"My marriage is hell but it is better than being on my own. What will I do if I need someone to look after me when my PD gets worse?”
It is a question I am asked a lot by men and women with early PD. The answer, of course, is that I don’t have an answer. However, it is a question that is important to explore.
I once heard a motivational speaker talk about meeting a one-legged ice-skater. This individual had been an avid skater but lost a leg in an accident. He struggled on the ice everyday, learning to do what he dearly loved in a new way. When he spoke to the person relating this story, this man said that he wished for nothing less than to become the best one-legged skater possible. His story illustrates a profound application of what has been called the Serenity prayer:
When a neurologist makes or confirms that one has PD, a cause for distressing physical symptoms has been identified and a treatment is initiated. However, few doctors or their patients recognize that a spiritual crisis has also been precipitated. The patient is frequently left to ask the questions “Why me? What have I done to deserve this? What is going to become of me?” in virtual isolation.
Does Parkinson’s disease define you?
If you were to describe yourself to another person who didn’t know you, how quickly would you mention your PD? When you think about your life as it is, how quickly does the Parkinson’s enter your mind?
“You have Parkinson’s disease but don’t worry. It won’t kill you. It is a chronic and progressive illness, but we can treat it. Here are your prescriptions. I’ll see you in six months.”

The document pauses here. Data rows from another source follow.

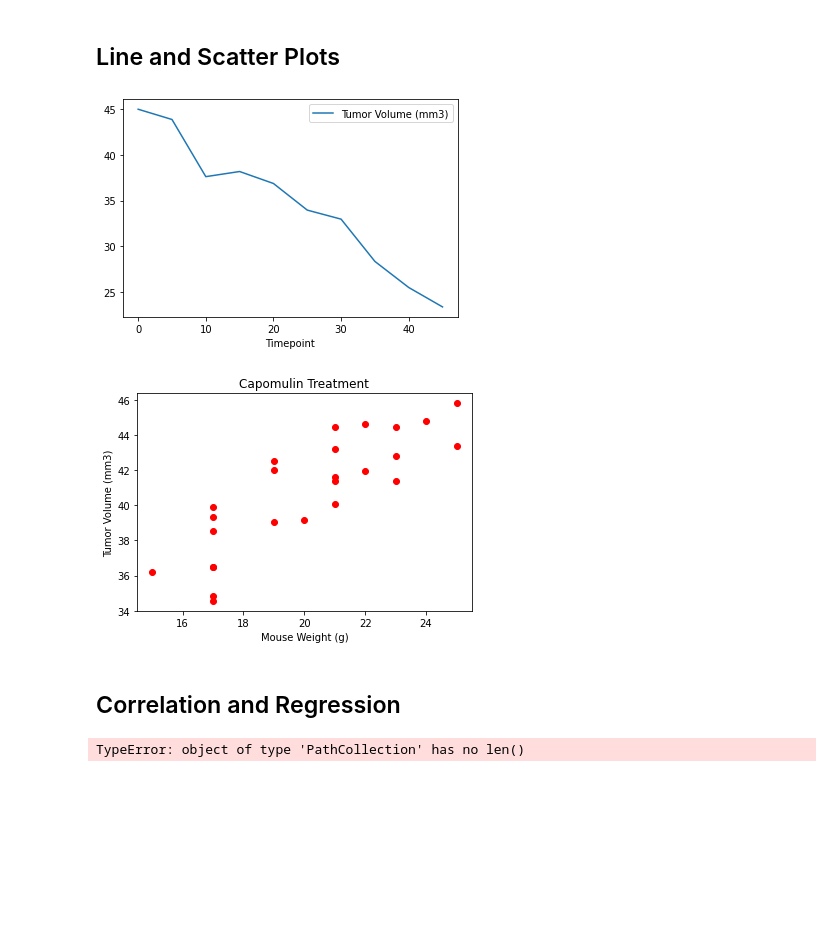
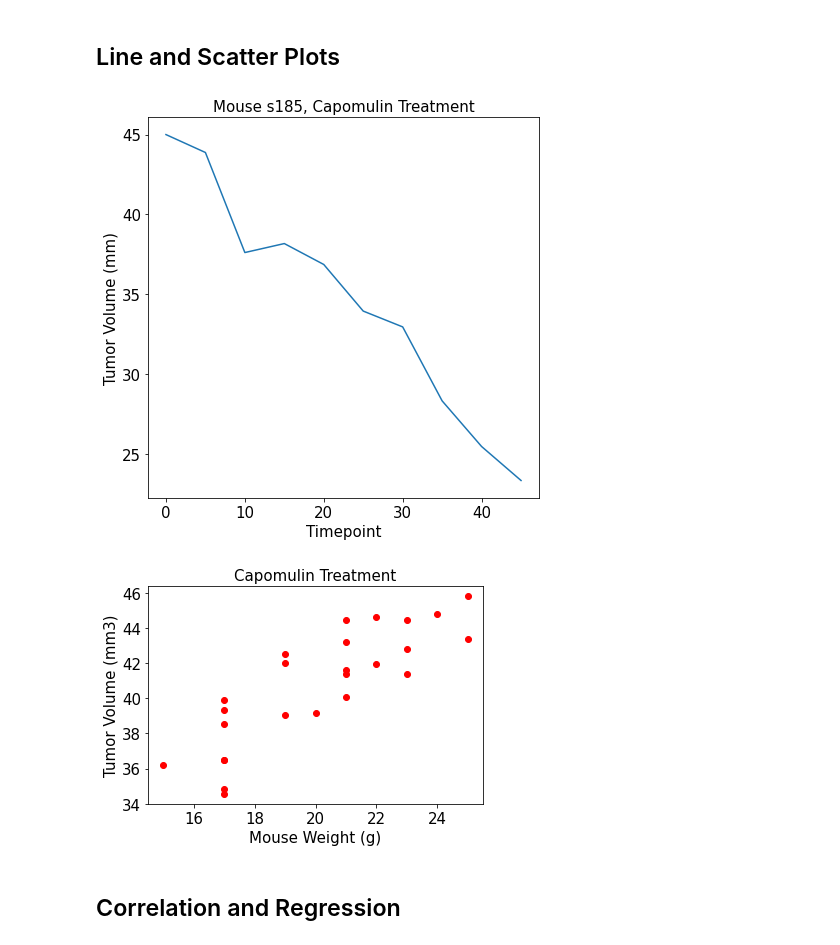
Before and after one commit to klbowman/Pharmaceutical-Data-Analysis, a Jupyter notebook: Pymaceuticals/pymaceuticals_kbowman.ipynb, the cells around one changed output. Cells and saved outputs as stored; diff of their text form; code cells hidden in the pictures; blank space fills up the shorter version.

```diff
--- a/Pymaceuticals/pymaceuticals_kbowman.ipynb
+++ b/Pymaceuticals/pymaceuticals_kbowman.ipynb
@@ -269,14 +285,20 @@ AttributeError: 'list' object has no attribute 'reset_index'
 # %%
 # Generate a line plot of tumor volume vs. time point for a mouse treated with Capomulin
 data = mouse_data_cleaned.loc[(mouse_data_cleaned['Drug Regimen'] == "Capomulin") & (mouse_data_cleaned['Mouse ID'] == "s185")]
 
 data_plot = data[['Timepoint','Tumor Volume (mm3)']]
 
-data_plot.plot(kind="line", x = 'Timepoint', y = 'Tumor Volume (mm3)')
+data_plot.plot(kind="line", x = 'Timepoint', y = 'Tumor Volume (mm3)', legend=False, figsize = (7,7))
+
+plt.title("Mouse s185, Capomulin Treatment", fontsize = '15')
+plt.ylabel("Tumor Volume (mm)", fontsize = '15')
+plt.xlabel("Timepoint", fontsize = '15')
+plt.xticks(fontsize=15)
+plt.yticks(fontsize=15)
 
 plt.show()
 # %% [output]
-[figure, old version]
+[figure, new version]
 # %%
 # Generate a scatter plot of average tumor volume vs. mouse weight for the Capomulin regimen
 
@@ -289,20 +311,14 @@ ave_volume = data_grouped['Tumor Volume (mm3)'].mean()
 weight = data_grouped['Weight (g)'].mean()
 
 #Plot data
-plt.title("Capomulin Treatment")
-plt.xlabel("Mouse Weight (g)")
-plt.ylabel("Tumor Volume (mm3)")
+plt.title("Capomulin Treatment", fontsize = '15')
+plt.xlabel("Mouse Weight (g)", fontsize = '15')
+plt.ylabel("Tumor Volume (mm3)", fontsize = '15')
+plt.xticks(fontsize=15)
+plt.yticks(fontsize=15)
 cap_plot = plt.scatter(weight, ave_volume, marker="o", color="red")
 plt.show()
 # %% [output]
-[figure, old version]
+[figure, new version]
 # %% [markdown]
 ## Correlation and Regression
-# %%
-# Calculate the correlation coefficient and linear regression model
-# for mouse weight and average tumor volume for the Capomulin regimen
-
-
-pd.plotting.autocorrelation_plot(cap_plot)
-# %% [output]
-TypeError: object of type 'PathCollection' has no len()
```
Also changed, not shown: parts of 9 cells of this notebook.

I just began seeing another patient recently diagnosed with young onset PD. This exchange he had with his neurologist is, unfortunately, fairly common. Although a very harried doctor was trying to be reassuring, his new patient could only be described as terrified when he arrived at my office some weeks later.
Do a lot of marriages break up because of Parkinson’s?
A lot of marriages break up even when Parkinson’s is not present, so this a difficult question to answer. I have not been able to locate any good studies on this subject. All I have is anecdotal evidence from many discussions I have had in my office, support groups, and at PD conferences. However, I can say with confidence that there is a widely held belief that a lot of marriages with PD end in divorce. A belief can become a self-fulfilling prophecy regardless of its truth.
I monitor several Twitter feeds about Parkinson’s research, treatment, and prevention. This means that I am deluged daily with more information than I can possibly absorb. It is a daunting task trying to make sense of the random bits of information that come across my computer screen and iPhone.
What does it all mean?
Do you sometimes find yourself crying in response to insignificant incidents? Is the tendency to weep easily something that is new and uncharacteristic of you? Is the tearful response uncontrollable and disproportionate to the event that set it off? Does this crying occur when you were not feeling sad or depressed? Is the outburst sometimes incongruent with the event that set it off, such as crying when one hears a funny joke or the converse such as inappropriate laughing when feeling sad or stressed.
When you think back to when you were young, nearly all of your treasured memories are linked to family moments. Every family has a common pool of experiences: holidays, gatherings for special occasions, vacations, outings, sporting events, trips to the movies.